At the same time, however, there was the talmudic telling of how, when the rabbis captured and imprisoned the yetzer ha-ra (the “evil urge” — lust, selfishness, competitiveness), the result was a world without growth, without striving, without creativity — because, as the rabbis concluded, it is in the nature of human beings that “without the evil urge, no one would build a house, marry, have children, or engage in trade.” There was the warning of Sanhedrin 97a: “All the calculated dates of redemption have passed, and now the matter depends upon teshuvah and mitzvot” — a teaching that for me thoroughly contradicted the Marxist “calculation” of the historical inevitability of socialism (after the self-devouring of capitalism) and therefore expunged my politics of a certain “history’s-on-my-side” arrogance.
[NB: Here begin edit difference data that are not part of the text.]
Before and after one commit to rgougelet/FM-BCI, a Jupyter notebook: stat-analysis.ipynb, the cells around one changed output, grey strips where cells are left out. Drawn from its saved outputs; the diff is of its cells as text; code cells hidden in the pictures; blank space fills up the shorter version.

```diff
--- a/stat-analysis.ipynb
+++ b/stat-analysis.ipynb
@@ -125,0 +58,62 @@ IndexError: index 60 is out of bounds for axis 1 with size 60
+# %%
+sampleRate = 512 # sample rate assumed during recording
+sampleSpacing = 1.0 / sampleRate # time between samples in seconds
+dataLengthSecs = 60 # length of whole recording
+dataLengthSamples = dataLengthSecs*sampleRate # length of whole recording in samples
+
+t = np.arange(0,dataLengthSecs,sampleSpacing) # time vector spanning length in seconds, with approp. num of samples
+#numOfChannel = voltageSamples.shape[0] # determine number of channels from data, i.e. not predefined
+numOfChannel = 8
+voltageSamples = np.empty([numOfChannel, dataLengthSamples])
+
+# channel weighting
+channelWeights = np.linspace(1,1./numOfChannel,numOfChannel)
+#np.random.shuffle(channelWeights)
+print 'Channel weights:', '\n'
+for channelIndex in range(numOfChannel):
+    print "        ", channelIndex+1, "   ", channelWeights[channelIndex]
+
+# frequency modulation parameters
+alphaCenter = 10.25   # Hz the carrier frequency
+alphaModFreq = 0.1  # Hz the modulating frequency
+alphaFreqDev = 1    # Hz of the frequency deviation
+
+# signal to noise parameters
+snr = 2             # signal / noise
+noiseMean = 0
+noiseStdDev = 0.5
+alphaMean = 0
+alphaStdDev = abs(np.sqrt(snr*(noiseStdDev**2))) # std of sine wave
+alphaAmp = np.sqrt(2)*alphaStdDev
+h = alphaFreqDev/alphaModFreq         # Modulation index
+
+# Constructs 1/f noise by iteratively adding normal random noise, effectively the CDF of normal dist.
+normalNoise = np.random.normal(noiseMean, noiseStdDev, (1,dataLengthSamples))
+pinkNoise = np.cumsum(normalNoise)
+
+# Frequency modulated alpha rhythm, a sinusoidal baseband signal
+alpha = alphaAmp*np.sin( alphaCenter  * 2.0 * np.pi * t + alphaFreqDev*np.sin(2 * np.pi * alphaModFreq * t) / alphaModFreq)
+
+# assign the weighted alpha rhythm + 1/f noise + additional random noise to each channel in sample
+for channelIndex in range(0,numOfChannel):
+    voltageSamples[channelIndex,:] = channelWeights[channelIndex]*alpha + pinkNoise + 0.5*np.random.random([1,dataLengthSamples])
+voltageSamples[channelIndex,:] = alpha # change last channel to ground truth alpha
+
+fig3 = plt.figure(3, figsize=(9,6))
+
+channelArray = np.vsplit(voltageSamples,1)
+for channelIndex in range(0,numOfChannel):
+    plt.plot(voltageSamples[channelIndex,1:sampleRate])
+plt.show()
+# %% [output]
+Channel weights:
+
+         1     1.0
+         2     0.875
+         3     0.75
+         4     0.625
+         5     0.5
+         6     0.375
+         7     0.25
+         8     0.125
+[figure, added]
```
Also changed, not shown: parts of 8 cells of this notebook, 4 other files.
There was the Torah’s resignation to the idea that the poor will always be with us, and that our individual responsibility to alleviate poverty and social distress does not end when the government passes a welfare program. These and many other Jewish teachings challenged me to reconcile the undeniable social reality of economics with the self-interested, status-seeking reality of human beings — to move beyond a class-struggle analysis toward a more universalistic sense of human responsibility; to unleash my natural inclination toward utopian socialism and set aside the “scientific” pretenses of Marxism; and to properly fear, and never ignore, the relationship between “planning” and “coercion,” between the rights of the collective and the liberties of the individual.
In short, there were aspects of Jewish philosophy and our religious tradition that helped to teach me to be as cautious about the dangers of embracing socialism as I am about the dangers of living with the anarchic, idolatrous individualism of capitalism — cautious, but not paralyzed, because as both Karl Marx and the sages of the Talmud said (Kiddushin 40b), what counts is not just contemplating the world, but changing it.
Change it we must; it’s time. A system ruled by small, oligarchic boards of directors will never be adequately responsive to the needs of the majority. A system that is structurally concerned only with the creation of profit — and that now permits 85 individual families to own as much wealth as half the planet’s human households combined, according to Oxfam — will never adequately cultivate human potential in all of its diversity. Moreover, our planet cannot bear the rapaciousness of capitalistic growth and innovation for very much longer.
I believe it’s time, once again, to risk capturing the yetzer ha-ra of capitalism: to establish a decent standard of living for all people regardless of how educated, innovative, or otherwise “worthy” they are; to tax great wealth at much higher levels in order to fund our communal needs; to evaluate products for their ethical, social, and environmental impact before turning them loose in the marketplace; to explore non-growth economic models for the sake of environmental sustainability; and much, much more.
With Hillel looking over my shoulder, however, I would have us experiment with such innovations cautiously and democratically, motivated more by visions of possibility than by mere rage at the status quo — and I would have us preserve the memory of those millions killed in the socialist past, not in order to paralyze our activism, but in order to remember how very complicated it will be to build a humane, democratic socialism.
If not now, when? Yes, but…email print